**WORK ORDER:** For each line of the data below, copy it if it holds the word "from".

**MATERIAL TO PROCESS:**
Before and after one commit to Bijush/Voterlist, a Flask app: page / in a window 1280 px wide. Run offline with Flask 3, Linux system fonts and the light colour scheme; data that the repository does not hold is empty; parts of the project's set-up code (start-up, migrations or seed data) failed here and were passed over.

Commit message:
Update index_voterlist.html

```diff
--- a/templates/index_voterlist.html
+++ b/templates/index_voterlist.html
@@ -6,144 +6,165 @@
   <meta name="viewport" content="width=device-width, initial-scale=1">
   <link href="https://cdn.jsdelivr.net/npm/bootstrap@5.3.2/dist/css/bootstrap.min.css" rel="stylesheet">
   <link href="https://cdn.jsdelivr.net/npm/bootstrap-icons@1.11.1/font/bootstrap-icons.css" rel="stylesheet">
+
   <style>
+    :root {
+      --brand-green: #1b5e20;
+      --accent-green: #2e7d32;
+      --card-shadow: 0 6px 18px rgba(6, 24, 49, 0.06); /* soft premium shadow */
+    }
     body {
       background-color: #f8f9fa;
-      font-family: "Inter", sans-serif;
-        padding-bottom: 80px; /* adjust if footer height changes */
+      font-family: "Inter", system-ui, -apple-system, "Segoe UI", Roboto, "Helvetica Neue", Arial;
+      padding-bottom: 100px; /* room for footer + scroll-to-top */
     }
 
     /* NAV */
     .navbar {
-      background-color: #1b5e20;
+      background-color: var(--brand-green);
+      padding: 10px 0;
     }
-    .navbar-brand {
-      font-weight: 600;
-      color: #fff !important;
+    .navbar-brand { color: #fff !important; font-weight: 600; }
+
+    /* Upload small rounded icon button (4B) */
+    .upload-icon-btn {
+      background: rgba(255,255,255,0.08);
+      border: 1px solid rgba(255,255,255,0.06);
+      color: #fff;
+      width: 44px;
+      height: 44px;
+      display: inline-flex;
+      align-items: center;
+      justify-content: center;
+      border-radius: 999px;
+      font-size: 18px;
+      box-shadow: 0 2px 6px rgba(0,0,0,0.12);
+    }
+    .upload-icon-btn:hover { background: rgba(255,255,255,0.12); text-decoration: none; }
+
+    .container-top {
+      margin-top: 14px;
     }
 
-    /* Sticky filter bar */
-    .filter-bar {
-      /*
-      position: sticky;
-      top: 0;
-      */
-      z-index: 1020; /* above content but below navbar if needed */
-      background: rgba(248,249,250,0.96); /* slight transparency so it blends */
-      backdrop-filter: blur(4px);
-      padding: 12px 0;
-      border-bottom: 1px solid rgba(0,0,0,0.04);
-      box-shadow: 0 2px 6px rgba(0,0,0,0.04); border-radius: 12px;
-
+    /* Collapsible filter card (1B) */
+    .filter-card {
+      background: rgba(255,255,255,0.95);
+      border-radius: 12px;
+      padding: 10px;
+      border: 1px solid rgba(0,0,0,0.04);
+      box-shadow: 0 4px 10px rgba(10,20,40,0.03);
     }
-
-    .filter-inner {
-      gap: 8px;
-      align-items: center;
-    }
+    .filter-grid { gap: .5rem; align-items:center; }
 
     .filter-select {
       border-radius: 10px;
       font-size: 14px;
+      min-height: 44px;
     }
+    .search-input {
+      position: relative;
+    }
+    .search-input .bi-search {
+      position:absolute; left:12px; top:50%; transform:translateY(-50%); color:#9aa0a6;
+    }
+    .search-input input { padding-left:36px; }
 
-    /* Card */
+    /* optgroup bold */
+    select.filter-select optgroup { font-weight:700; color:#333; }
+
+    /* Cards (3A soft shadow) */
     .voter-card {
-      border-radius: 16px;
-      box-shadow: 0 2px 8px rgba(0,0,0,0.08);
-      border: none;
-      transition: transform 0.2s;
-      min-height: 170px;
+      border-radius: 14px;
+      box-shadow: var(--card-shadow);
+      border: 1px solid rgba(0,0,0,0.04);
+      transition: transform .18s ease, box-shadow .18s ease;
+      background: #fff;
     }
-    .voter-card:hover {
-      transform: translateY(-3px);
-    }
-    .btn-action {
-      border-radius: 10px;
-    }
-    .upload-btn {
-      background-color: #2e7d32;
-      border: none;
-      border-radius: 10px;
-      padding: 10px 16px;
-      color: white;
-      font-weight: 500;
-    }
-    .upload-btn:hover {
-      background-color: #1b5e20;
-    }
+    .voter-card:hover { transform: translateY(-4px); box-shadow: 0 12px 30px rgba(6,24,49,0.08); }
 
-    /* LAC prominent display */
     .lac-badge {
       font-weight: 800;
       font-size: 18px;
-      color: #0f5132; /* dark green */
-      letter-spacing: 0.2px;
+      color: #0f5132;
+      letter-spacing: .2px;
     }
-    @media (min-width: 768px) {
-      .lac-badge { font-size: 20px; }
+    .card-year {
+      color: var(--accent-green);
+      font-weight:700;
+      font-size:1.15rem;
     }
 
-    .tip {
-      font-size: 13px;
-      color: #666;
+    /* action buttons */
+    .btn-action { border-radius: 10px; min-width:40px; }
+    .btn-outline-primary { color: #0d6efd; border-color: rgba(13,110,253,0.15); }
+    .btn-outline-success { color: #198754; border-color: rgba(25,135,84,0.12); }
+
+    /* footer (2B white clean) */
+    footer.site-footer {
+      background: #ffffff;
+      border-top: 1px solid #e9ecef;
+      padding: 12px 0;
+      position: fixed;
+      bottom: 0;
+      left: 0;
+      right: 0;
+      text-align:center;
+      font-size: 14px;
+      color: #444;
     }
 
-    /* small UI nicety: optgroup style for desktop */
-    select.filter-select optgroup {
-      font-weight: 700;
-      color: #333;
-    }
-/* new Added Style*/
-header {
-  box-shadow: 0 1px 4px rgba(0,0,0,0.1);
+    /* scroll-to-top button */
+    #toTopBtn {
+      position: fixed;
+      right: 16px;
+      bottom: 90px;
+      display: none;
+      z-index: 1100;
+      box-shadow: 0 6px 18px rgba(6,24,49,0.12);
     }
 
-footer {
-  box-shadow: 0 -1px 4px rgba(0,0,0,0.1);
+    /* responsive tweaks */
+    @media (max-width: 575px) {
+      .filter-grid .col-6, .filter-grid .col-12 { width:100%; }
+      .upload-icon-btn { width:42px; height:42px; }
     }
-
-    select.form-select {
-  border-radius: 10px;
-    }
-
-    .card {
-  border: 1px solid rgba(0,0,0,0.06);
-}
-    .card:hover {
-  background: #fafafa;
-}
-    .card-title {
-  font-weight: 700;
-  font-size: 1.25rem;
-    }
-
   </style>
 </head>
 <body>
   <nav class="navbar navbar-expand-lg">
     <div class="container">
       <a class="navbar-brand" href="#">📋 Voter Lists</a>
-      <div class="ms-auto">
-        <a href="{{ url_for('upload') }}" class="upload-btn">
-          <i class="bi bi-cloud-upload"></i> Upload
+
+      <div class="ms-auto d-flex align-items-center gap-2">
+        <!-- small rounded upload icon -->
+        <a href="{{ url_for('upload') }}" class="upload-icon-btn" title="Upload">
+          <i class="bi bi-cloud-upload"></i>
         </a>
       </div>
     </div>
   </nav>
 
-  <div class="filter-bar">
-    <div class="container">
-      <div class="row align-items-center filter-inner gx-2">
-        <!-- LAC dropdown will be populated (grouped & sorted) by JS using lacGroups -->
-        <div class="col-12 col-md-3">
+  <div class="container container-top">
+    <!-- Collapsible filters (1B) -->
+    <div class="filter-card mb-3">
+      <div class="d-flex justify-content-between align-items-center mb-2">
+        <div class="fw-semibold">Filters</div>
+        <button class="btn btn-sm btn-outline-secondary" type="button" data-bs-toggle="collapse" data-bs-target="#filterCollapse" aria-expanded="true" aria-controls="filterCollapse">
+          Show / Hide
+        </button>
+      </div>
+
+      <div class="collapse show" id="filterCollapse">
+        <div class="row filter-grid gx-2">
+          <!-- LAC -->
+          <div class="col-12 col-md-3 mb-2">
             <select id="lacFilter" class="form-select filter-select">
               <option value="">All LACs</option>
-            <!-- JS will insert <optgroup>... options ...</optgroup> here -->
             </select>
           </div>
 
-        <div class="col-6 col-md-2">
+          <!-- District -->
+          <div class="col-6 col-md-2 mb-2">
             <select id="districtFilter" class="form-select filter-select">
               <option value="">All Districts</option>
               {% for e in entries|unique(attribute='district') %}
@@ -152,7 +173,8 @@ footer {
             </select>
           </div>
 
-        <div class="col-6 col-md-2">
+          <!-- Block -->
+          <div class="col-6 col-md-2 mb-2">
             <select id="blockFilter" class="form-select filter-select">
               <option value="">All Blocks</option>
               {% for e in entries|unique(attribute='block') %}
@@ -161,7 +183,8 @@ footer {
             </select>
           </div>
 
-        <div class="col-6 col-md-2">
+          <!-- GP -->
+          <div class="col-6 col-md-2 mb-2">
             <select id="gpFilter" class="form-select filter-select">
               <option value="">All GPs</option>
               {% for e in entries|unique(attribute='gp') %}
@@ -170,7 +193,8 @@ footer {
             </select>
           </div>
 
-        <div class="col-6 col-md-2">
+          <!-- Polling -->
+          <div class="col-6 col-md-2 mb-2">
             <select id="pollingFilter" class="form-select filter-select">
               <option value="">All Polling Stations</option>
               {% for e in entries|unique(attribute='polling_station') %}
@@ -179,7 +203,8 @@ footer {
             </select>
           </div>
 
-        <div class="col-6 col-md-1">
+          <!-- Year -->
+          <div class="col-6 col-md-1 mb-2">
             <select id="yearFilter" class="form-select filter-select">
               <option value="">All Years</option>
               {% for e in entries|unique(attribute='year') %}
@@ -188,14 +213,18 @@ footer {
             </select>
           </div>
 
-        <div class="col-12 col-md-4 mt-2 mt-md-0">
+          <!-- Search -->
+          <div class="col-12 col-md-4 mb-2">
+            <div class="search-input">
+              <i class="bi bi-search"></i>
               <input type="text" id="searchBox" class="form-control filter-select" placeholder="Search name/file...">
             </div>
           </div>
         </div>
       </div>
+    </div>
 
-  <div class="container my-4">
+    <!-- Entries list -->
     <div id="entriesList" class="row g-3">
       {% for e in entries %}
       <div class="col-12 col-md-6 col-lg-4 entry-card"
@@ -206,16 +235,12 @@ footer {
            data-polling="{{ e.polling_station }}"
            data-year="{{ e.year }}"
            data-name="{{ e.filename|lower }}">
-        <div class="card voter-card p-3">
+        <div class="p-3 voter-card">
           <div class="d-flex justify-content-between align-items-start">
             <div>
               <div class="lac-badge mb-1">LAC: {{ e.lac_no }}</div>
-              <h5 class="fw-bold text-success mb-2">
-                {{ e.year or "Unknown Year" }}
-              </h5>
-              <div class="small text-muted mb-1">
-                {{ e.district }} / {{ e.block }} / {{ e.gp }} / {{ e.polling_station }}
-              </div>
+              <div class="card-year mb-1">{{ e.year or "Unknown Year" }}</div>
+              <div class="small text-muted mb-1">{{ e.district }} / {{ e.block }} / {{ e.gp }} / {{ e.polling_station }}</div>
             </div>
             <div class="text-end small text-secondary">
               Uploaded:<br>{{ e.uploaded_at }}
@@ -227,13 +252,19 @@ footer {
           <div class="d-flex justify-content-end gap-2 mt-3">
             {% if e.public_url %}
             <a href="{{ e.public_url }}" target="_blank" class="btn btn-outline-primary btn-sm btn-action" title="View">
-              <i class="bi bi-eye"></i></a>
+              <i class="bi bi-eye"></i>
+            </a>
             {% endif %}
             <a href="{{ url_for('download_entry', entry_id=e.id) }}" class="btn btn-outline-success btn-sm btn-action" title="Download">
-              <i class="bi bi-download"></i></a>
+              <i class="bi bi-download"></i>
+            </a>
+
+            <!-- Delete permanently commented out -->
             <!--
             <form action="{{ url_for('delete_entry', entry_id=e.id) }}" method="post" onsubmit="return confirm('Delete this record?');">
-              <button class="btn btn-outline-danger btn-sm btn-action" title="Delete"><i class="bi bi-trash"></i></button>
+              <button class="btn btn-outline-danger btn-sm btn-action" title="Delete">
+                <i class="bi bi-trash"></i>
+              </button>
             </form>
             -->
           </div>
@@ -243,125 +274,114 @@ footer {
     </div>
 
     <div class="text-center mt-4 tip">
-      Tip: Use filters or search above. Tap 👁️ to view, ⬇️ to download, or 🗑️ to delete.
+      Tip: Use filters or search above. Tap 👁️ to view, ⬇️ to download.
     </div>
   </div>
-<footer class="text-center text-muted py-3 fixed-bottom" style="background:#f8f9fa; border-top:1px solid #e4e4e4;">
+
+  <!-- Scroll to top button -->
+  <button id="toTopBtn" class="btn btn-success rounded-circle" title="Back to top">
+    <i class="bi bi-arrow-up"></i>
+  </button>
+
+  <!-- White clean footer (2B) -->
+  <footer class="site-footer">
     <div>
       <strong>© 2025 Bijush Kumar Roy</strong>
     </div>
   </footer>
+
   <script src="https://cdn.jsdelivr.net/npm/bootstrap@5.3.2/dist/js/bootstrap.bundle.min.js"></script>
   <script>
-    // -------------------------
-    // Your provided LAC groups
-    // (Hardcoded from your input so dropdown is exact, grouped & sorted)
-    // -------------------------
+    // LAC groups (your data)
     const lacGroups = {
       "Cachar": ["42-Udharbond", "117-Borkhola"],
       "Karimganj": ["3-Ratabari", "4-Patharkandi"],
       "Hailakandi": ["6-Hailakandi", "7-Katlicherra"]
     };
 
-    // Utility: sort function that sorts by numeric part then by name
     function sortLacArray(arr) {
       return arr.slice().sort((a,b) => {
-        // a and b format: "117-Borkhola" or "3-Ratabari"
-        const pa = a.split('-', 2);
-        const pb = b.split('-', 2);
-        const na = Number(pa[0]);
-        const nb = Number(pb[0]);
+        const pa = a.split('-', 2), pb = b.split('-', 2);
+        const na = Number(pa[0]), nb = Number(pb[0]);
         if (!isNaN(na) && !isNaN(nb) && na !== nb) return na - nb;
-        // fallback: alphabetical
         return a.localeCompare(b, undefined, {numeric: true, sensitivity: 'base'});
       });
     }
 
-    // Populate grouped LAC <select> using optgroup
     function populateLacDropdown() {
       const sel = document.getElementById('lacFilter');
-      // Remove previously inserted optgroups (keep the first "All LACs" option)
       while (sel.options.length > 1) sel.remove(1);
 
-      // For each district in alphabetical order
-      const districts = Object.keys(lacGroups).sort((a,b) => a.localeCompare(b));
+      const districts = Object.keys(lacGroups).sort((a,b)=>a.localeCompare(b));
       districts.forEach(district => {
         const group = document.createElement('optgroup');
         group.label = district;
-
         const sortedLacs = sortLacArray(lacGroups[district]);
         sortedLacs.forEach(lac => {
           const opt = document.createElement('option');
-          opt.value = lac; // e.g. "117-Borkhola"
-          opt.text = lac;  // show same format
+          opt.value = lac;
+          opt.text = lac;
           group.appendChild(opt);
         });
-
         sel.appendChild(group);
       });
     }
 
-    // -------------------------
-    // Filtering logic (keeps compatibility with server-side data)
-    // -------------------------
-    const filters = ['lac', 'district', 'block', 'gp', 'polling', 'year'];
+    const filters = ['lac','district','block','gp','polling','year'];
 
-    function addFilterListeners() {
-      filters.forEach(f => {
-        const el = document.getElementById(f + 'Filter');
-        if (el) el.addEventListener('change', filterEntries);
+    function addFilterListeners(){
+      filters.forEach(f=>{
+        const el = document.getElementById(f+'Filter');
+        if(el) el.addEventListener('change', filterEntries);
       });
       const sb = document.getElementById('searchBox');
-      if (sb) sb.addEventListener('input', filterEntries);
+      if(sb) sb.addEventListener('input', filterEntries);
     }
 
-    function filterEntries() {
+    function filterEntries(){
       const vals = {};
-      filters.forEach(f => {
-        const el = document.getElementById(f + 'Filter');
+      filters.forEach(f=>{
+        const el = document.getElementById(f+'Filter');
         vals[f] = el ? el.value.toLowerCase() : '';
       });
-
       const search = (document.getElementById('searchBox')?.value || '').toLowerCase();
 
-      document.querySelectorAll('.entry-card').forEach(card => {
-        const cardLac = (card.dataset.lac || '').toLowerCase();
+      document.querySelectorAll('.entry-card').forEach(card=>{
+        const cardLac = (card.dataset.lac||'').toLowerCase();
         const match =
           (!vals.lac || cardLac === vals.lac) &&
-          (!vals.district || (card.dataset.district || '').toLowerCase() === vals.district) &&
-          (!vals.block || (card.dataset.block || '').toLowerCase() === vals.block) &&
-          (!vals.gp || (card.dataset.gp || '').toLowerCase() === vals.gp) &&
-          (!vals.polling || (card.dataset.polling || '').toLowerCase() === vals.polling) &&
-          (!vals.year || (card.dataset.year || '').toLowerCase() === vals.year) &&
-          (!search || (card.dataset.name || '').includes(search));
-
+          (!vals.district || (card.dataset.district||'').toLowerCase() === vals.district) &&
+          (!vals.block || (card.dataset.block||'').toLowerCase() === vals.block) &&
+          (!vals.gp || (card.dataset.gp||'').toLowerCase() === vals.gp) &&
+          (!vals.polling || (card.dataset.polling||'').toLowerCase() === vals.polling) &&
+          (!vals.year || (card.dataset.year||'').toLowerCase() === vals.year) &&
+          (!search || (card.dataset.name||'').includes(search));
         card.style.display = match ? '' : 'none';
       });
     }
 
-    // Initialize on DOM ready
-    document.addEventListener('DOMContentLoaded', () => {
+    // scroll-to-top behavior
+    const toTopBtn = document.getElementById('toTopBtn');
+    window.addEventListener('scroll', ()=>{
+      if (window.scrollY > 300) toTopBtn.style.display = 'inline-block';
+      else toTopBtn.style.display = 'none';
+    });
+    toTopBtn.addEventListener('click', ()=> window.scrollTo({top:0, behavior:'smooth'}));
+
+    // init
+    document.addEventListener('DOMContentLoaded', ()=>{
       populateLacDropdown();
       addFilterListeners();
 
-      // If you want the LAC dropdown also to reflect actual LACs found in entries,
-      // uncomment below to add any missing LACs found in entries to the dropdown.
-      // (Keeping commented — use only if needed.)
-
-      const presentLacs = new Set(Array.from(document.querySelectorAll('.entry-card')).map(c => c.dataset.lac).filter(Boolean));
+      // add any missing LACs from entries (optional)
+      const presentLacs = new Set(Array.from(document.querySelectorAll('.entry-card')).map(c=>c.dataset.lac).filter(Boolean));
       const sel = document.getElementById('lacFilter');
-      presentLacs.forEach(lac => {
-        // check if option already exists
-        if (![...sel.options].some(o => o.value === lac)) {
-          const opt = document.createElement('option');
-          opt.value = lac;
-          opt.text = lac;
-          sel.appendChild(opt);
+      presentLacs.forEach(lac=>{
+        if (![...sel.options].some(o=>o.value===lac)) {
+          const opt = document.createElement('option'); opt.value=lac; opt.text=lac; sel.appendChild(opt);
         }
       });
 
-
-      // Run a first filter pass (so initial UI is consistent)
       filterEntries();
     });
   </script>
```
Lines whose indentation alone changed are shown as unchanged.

**EXERCISE RESULT:**
-    // (Hardcoded from your input so dropdown is exact, grouped & sorted)
-      const presentLacs = new Set(Array.from(document.querySelectorAll('.entry-card')).map(c => c.dataset.lac).filter(Boolean));
+      // add any missing LACs from entries (optional)
+      const presentLacs = new Set(Array.from(document.querySelectorAll('.entry-card')).map(c=>c.dataset.lac).filter(Boolean));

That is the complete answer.